How to correctly understand China’s property tax pilot plan
Published: Oct 24, 2021 10:42 PM
Photo: VCG

Photo: VCG

The Standing Committee of the National People's Congress (NPC), China's top legislature, adopted the decision on Saturday to authorize the State Council, the cabinet, to pilot property tax reforms in some regions. This has triggered a strong response from the public. I now put forward four points from the decision and the public's response.

First, the country has determined to levy property tax. This is a major adjustment of interests, and one that will be implemented with great difficulty. But in general, the pilot program means that there is no turning back. In five years, we will seek advantages and avoid disadvantages to formulate relevant tax laws. It will not begin with tigerish energy and peter out towards the end, or leave the matter unsettled.

Second, China's steps in promoting property tax are prudent, in a bid to be rational and steady. Regions such as Shanghai and Chongqing have seen these pilot programs before. But this time, it will officially expand the testing scope, in a period of five years. Furthermore, local governments of the test cities need to draft their own details and procedures on the basis of specific measures promulgated by the State Council, rather than implement a unified plan. This means it will take into full account the different circumstances of various regions, promoting housing fairness by exploring commonalities through extensive pilot programs.

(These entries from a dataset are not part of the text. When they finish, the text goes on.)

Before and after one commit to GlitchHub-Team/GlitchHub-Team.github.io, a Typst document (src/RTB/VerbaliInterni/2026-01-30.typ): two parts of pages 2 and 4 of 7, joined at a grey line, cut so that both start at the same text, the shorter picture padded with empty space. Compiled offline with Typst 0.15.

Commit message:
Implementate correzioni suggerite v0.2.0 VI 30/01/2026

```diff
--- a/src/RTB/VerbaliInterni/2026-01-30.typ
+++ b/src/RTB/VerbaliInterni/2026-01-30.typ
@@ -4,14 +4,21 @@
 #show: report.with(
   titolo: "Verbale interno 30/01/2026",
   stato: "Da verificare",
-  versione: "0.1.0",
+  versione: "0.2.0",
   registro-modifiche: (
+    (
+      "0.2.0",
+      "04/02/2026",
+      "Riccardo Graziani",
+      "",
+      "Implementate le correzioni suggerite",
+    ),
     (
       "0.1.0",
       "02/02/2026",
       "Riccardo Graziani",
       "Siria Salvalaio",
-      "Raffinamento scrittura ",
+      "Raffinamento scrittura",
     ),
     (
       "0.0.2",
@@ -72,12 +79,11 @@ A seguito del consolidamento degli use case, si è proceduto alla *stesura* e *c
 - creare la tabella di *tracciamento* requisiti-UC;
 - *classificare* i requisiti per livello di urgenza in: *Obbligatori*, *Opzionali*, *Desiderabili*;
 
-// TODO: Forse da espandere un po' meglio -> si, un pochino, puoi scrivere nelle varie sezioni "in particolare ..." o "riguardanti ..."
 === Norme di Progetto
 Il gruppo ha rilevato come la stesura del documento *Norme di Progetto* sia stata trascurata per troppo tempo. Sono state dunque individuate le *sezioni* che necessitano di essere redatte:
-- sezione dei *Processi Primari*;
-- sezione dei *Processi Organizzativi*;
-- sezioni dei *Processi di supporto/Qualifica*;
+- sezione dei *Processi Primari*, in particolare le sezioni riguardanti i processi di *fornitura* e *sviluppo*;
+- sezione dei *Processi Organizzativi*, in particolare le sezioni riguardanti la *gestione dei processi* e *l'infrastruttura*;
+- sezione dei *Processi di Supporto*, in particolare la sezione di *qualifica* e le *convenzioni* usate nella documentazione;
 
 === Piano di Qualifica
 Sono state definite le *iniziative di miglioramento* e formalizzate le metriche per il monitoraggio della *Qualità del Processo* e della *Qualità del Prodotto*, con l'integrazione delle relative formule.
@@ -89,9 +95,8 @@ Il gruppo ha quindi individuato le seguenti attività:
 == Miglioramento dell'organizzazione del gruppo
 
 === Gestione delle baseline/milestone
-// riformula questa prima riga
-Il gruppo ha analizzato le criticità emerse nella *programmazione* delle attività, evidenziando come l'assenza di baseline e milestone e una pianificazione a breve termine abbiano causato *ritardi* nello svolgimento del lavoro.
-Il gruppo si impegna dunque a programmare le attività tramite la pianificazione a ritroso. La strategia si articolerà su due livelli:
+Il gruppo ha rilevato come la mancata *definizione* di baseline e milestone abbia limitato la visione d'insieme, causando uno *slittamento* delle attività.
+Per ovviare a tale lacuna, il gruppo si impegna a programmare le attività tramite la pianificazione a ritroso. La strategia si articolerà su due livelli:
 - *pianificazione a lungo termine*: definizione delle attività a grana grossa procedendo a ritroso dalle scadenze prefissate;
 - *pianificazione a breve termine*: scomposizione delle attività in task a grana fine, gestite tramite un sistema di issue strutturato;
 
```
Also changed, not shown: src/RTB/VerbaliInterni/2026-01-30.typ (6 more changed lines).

Third, the difficulty in implementing the property tax lies in urban middle-class families. The richest families can afford the tax, while low-income families are less affected. The key to the success of the pilot is how fair and just the detailed rules formulated by the pilot cities are and what middle-class families can bear, and everyone believes and can quickly feel the comprehensive positive effects of property tax.

Fourth, our country is now determined to enter the pilot testing phase, which is part of the overall design of promoting economic and social progress. I firmly believe that our country will unswervingly allow this reform to more effectively mobilize the positivity of the whole of society, rather than weaken such positivity. It must promote the healthy and orderly development of the real estate market, instead of letting this market, which is so important to the national economy, enter a depression. It should add more leverage to common prosperity, but it definitely does not mean "robbing the rich for the poor" from real estate. This reform has indeed affected the interests of millions of households. Letting it promote the harmony of our society is certainly the overall goal of the country.

Therefore, I want to tell friends in different positions that it is best to treat the prospect of property tax with a calm mind. People with more houses have enjoyed more public services provided by the country and society, so they should contribute more tax. This is the common logic of levying property tax worldwide. As for young people who do not own their own apartment, they should still buy one as planned. There is no problem in waiting for a while to observe trends, but there is no need to wait until house prices fall off a cliff due to the levying of property tax. I can say with certainty that such a scenario will never happen. Our country will not allow such a situation to occur, and will not introduce radical tax reforms that could lead to the "collapse" of the housing market.

In short, I suggest that Chinese people understand the country's determination and goodwill in promoting the pilot property tax. We believe our country has the ability to actively and steadily promote this major reform and achieve good macro-control effects. As individuals, we need to follow the trend as well as our country's policies. This is a sign of our rationality and wisdom.

The author is editor-in-chief of the Global Times. opinion@globaltimes.com.cn